The Legal Transformation Study - a framework for dialogue

In February 2008 a group of legal industry experts representing many facets of the profession published a collective work entitled “The Legal Transformation Study (‘LTS’).”* The aim of the LTS was to apply a future planning method called scenario planning to the legal profession and its ongoing evolution. Through the use of this scenario planning LTS explored what the legal profession could look like in the year 2020.

The substance of the LTS was based on interviews, research, analysis, and market findings as contributed and provided by many reputable individuals. Some of the participants included the likes of Jeffrey Carr of FMC Technologies, Mark Chandler of CISCO, Ward Bower of Altman Weil, Ed Breen of Tyco Int’l, Fred Krebs the ACC President, Justin Miller of DuPont – among other prominent opinion leaders and practitioners.

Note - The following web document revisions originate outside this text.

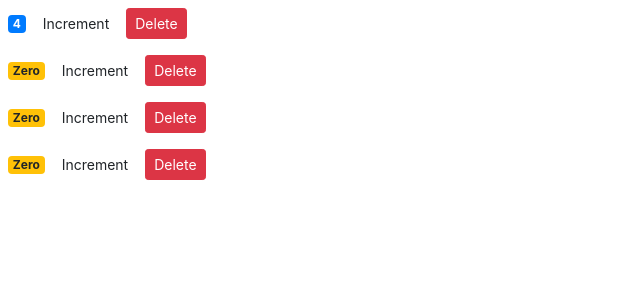
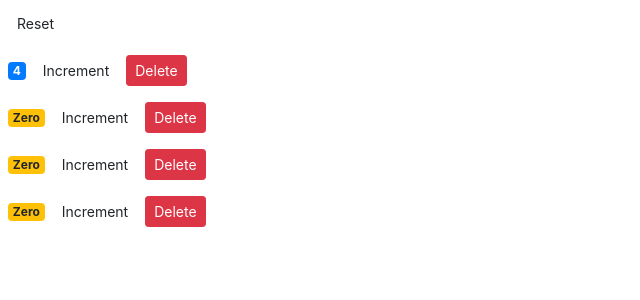
Before and after one commit to ameemarks/react-mosh-counter-app, a React (Create React App) app: page / in a window 1280 px wide. Shown: the top 300 px of the page, without its empty margins (0-640 px from the left). Built offline with nearby package versions, Linux system fonts and the light colour scheme.

Commit message:
Add reset button but no change in child-component inner state - 1h48min

```diff
--- a/src/components/counters.jsx
+++ b/src/components/counters.jsx
@@ -19,9 +19,24 @@ class Counters extends Component {
     this.setState({counters});
   };
 
+  handleReset = () => {
+      const counters = this.state.counters.map((counter) => {
+          counter.value = 0;
+          return counter;
+      })
+      this.setState({counters});
+  }
+
   render() {
     return (
       <div>
+        <button
+          className="btn bn-secondary btn-sm m-2"
+          onClick={this.handleReset}
+        >
+          Reset
+        </button>
+
         {this.state.counters.map(counter => {
           return <Counter
                         key={counter.id}
```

In early 2008 I was one of the first presenters of this material and its findings at a Corporate Responsibility Officer conference at the Union League Club in NYC. It was there that we began to witness the LTS becoming a useful tool to frame many of the current issues in the evolution of the legal industry. What we also realized was that the LTS would be relevant for years to come as we progress towards the year 2020 – the end date of which the LTS contemplates. From that moment until the year 2020 (and most likely beyond) the LTS would be used as a guide to not only frame discussion on change but also guide the dialogue and track the evolution of the legal industry. In short the LTS gave us a means to discuss change with our colleagues, clients, customers, and peers that expanded beyond mere guesses or conjecture.

In the coming weeks I will be discussing the LTS and its findings here. Rather than simply repeat and copy what is found in the study, I hope to explain the content in a way that engages the reader to think about what signs they see in the industry that could impact the LTS - validating or invalidating its scenarios as time progresses. From this I hope to contribute to the and findings of just how the legal profession is changing and perhaps not changing.

Another hope is that I will be able to coax or bribe others to contribute here or on their blogs or in other mediums. The LTS was a collective work not one person’s opinion and so it’s discussion and dialogue ought to be as well.

*Disclaimer: I am an Expert Contributor to this Study as well as one of the initial Sponsors.
Joshua KubickiComment